A few years ago, my sister, Carolyn, took this picture with her iPhone and emailed it to me. Our mother drew it while she was in college at the University of Georgia in Athens in about 1932.By using today’s technology, I was able to share it with you. When I look at it, my mind steps back in time and I visualize a young, slinder, brunette hard at work, pastel chalks in hand, sketching away.
The self portrait is Mama alright. Her red lipstick is a dead give away, plus her dark hair and hairstyle–when she was young and beautiful.
My mother was very artistic, but never got to apply it. That was how things went when you eloped with my father, and then had five children.
She always only wore Revlon red lipstick and red nail polish. Revlon products added to her polished looks, no matter where she was or what she was wearing.
How do some women pull that off? Where do they go in their minds to present such an aura of grace and feminity?
She was also an excellent cook. Seriously. As I think back over my childhood, my mouth still waters at the memory of the fragrant aroma of her deep dish pizza. One of my favorite deserts was home made cream puffs, filled with vanilla ice cream and laced with Hershey’s chocolate syrup on top. Just imagine those pop overs with ice cream oozing out of the pastry. No, I have never made them, but you can! Sunday dinners and holiday meals, she prepared single handedly. I think she must have liked having her own space in her kitchen, because none of us were ever invited in to assist. She was a true homemaker, day after day, year after year. I feel very fortunate to have her cookbooks. They range from the first one in her married life, until years later. How that happened, I will never know. I always feel very connected to her, whenever I use the recipes she prepared for us so long ago. Her handwritten banana bread recipe is absolutely delicious.
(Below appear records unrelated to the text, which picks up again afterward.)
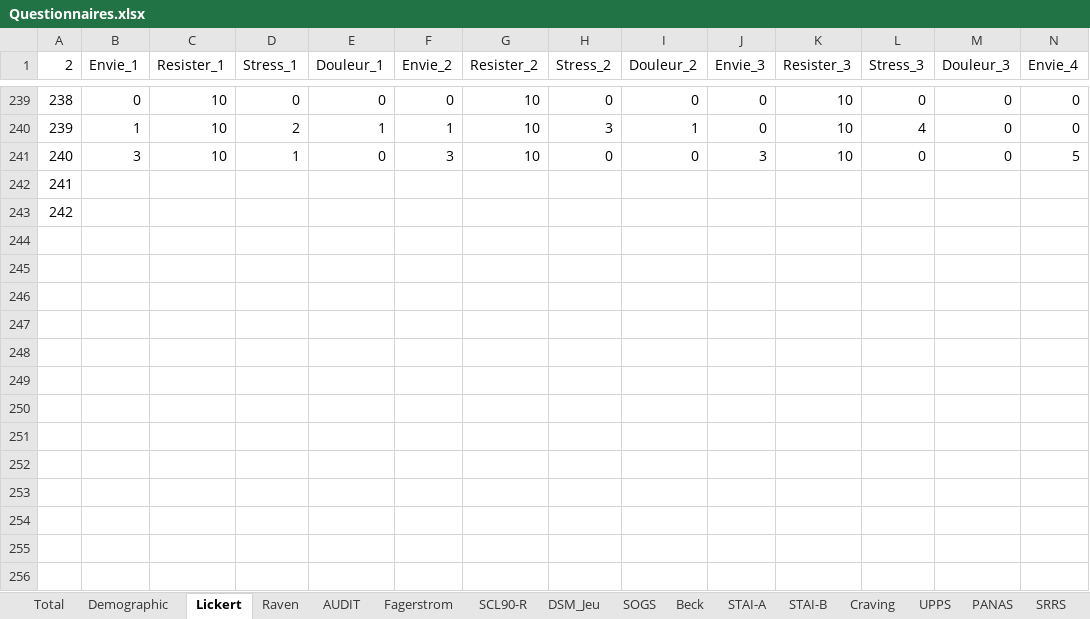
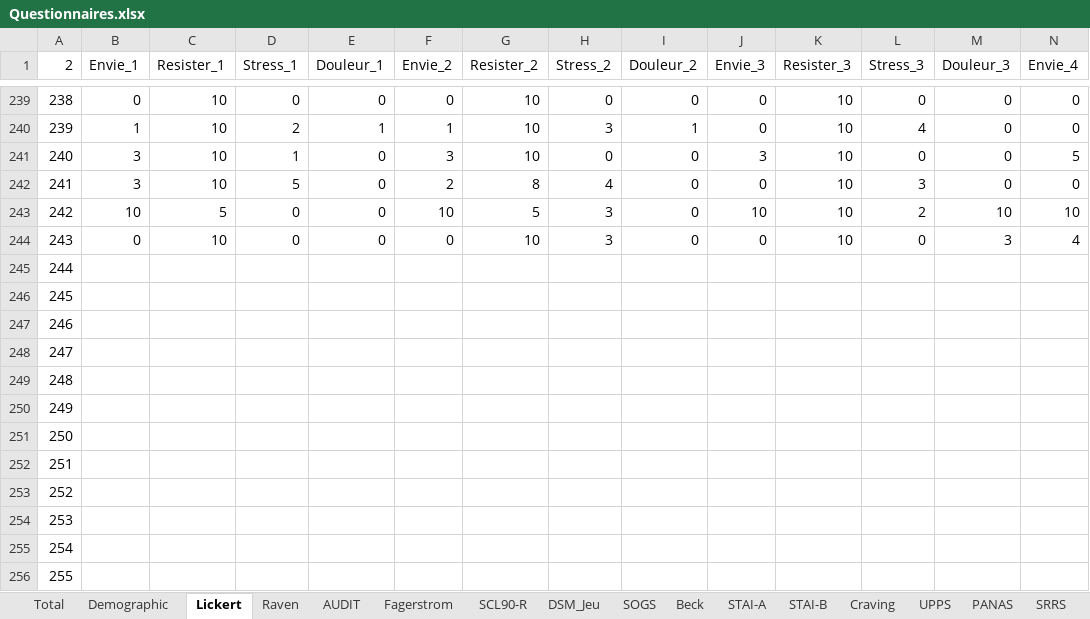
Before and after one commit to FWyckmans/MBMF_Study2, an Excel workbook: Raw_Data/Questionnaires.xlsx, sheet Lickert, drawn as a sheet; only a part is shown, gaps mark what is left out; values as stored, in another font and other column widths than the file's, no borders; addresses are those after the commit; rows hold the shown columns only; the diff names each change by its address in the sheet, - before the commit and + after, or states it on an @@ line.

```diff
--- a/Raw_Data/Questionnaires.xlsx (sheet Lickert)
+++ b/Raw_Data/Questionnaires.xlsx (sheet Lickert)
+row 242: 241 | 3 | 10 | 5 | 0 | 2 | 8 | 4 | 0 | 0 | 10 | 3 | 0 | 0
+row 243: 242 | 10 | 5 | 0 | 0 | 10 | 5 | 3 | 0 | 10 | 10 | 2 | 10 | 10
+row 244: 243 | 0 | 10 | 0 | 0 | 0 | 10 | 3 | 0 | 0 | 10 | 0 | 3 | 4
@@ column A (2) renumbered between rows 245 and 246 @@
+row 247: 246
+row 248: 247
+row 249: 248
+row 250: 249
+row 251: 250
+row 252: 251
+row 253: 252
+row 254: 253
+row 255: 254
+row 256: 255
```
Also changed, not shown: sheet Total, sheet SCL90-R, sheet AEQ, sheet UPPS, sheet CoH, sheet STAI-A, 13 more sheets, formulas that keep their value, 19 other files.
What memories can you draw on, whether they be with pastel chalks, pen and ink or yarns to knit or crochet a favorite pattern? I feel it is so important to share our life experiences with our families. I have no real idea of the life my mother’s mother, who we knew as Marmee, lived as a child or young woman and mother. There were always so many people in the room, vieing for her attention, that I got left out because I was the youngest. There is an exception to that though. Marmee always made biscuits from scratch–in the pantry off the big kitchen, with a large, black wood burning stove. I can well remember our quality time in that tiny pantry, as she scooped flour from the flour bin to the left of where I stood, poured it into a large mixing bowl, added farm fresh buttermilk and swirled it around in the bowl. Yes, she rolled out the dough, on the floured tin covered surface with a wooden rolling pin and cut out all the biscuits with the lip of a milk glass. No wonder I have always loved to bake. I had the world’s best instructor!
When we focus on our gratitude, the tide of disappointment goes out and the tide of love rushes in. Kirstin Armstrong
Thanks for dropping by. Kathleen